> [Description of the task]
Each line of the data below that contains "height" must be copied.

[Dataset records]
[Start of Attachment]

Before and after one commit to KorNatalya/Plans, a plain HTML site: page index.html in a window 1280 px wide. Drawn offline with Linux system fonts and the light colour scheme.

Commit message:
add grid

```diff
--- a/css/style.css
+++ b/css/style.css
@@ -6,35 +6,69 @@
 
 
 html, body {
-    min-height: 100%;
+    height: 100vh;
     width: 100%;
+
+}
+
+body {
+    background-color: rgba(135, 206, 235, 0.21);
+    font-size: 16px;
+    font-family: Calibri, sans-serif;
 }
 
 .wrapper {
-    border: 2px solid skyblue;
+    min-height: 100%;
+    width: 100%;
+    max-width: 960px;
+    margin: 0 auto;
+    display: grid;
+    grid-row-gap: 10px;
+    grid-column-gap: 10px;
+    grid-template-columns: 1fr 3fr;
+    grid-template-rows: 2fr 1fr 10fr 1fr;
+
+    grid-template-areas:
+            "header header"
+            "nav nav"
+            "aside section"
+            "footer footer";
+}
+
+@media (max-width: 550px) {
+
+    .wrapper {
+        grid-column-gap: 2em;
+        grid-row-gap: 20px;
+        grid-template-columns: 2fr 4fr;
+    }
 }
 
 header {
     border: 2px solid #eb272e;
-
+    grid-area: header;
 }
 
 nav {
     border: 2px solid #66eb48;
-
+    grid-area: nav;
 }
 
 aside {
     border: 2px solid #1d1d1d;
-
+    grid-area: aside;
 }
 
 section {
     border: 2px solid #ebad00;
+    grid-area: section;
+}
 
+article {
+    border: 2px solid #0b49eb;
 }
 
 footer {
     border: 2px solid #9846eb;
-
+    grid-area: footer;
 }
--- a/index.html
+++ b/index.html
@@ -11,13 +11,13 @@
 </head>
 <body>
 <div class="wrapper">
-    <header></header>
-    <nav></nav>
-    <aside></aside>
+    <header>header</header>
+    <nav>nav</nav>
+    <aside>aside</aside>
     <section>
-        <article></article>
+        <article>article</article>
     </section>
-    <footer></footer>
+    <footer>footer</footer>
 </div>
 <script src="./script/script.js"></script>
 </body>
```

[End of Attachment]

> [Exercise output]
-    min-height: 100%;
+    height: 100vh;
+    min-height: 100%;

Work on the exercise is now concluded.